• RECORD EXTRACTS:
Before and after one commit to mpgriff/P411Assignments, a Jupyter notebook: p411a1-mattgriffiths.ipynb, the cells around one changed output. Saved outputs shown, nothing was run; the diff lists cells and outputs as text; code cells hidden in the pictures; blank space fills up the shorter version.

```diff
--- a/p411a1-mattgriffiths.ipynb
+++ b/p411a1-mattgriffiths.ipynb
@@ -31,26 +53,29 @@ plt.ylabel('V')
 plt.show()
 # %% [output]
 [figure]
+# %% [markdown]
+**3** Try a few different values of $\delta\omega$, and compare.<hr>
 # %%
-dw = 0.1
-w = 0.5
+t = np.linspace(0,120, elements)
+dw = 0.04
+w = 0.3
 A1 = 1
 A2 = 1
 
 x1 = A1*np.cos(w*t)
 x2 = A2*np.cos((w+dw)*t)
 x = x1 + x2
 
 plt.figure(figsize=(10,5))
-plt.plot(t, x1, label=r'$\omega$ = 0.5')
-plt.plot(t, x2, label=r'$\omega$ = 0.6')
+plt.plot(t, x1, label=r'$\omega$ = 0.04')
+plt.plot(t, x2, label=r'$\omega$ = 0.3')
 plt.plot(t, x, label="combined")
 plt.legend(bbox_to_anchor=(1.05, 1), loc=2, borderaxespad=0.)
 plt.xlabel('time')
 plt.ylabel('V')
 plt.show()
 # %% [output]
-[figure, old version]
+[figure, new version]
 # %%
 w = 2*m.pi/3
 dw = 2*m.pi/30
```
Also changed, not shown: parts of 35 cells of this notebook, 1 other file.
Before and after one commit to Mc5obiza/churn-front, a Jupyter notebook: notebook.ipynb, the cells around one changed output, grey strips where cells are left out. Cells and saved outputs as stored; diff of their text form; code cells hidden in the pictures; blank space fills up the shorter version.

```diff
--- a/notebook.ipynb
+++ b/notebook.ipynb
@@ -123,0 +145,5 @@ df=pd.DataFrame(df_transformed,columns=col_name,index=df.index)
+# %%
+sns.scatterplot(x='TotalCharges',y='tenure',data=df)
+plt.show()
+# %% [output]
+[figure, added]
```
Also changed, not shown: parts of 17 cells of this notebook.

• AIM OF THE TASK: Write out all of the records once more, exactly.

• RESPONSE TO THE TASK:
Before and after one commit to mpgriff/P411Assignments, a Jupyter notebook: p411a1-mattgriffiths.ipynb, the cells around one changed output. Saved outputs shown, nothing was run; the diff lists cells and outputs as text; code cells hidden in the pictures; blank space fills up the shorter version.

```diff
--- a/p411a1-mattgriffiths.ipynb
+++ b/p411a1-mattgriffiths.ipynb
@@ -31,26 +53,29 @@ plt.ylabel('V')
 plt.show()
 # %% [output]
 [figure]
+# %% [markdown]
+**3** Try a few different values of $\delta\omega$, and compare.<hr>
 # %%
-dw = 0.1
-w = 0.5
+t = np.linspace(0,120, elements)
+dw = 0.04
+w = 0.3
 A1 = 1
 A2 = 1
 
 x1 = A1*np.cos(w*t)
 x2 = A2*np.cos((w+dw)*t)
 x = x1 + x2
 
 plt.figure(figsize=(10,5))
-plt.plot(t, x1, label=r'$\omega$ = 0.5')
-plt.plot(t, x2, label=r'$\omega$ = 0.6')
+plt.plot(t, x1, label=r'$\omega$ = 0.04')
+plt.plot(t, x2, label=r'$\omega$ = 0.3')
 plt.plot(t, x, label="combined")
 plt.legend(bbox_to_anchor=(1.05, 1), loc=2, borderaxespad=0.)
 plt.xlabel('time')
 plt.ylabel('V')
 plt.show()
 # %% [output]
-[figure, old version]
+[figure, new version]
 # %%
 w = 2*m.pi/3
 dw = 2*m.pi/30
```
Also changed, not shown: parts of 35 cells of this notebook, 1 other file.
Before and after one commit to Mc5obiza/churn-front, a Jupyter notebook: notebook.ipynb, the cells around one changed output, grey strips where cells are left out. Cells and saved outputs as stored; diff of their text form; code cells hidden in the pictures; blank space fills up the shorter version.

```diff
--- a/notebook.ipynb
+++ b/notebook.ipynb
@@ -123,0 +145,5 @@ df=pd.DataFrame(df_transformed,columns=col_name,index=df.index)
+# %%
+sns.scatterplot(x='TotalCharges',y='tenure',data=df)
+plt.show()
+# %% [output]
+[figure, added]
```
Also changed, not shown: parts of 17 cells of this notebook.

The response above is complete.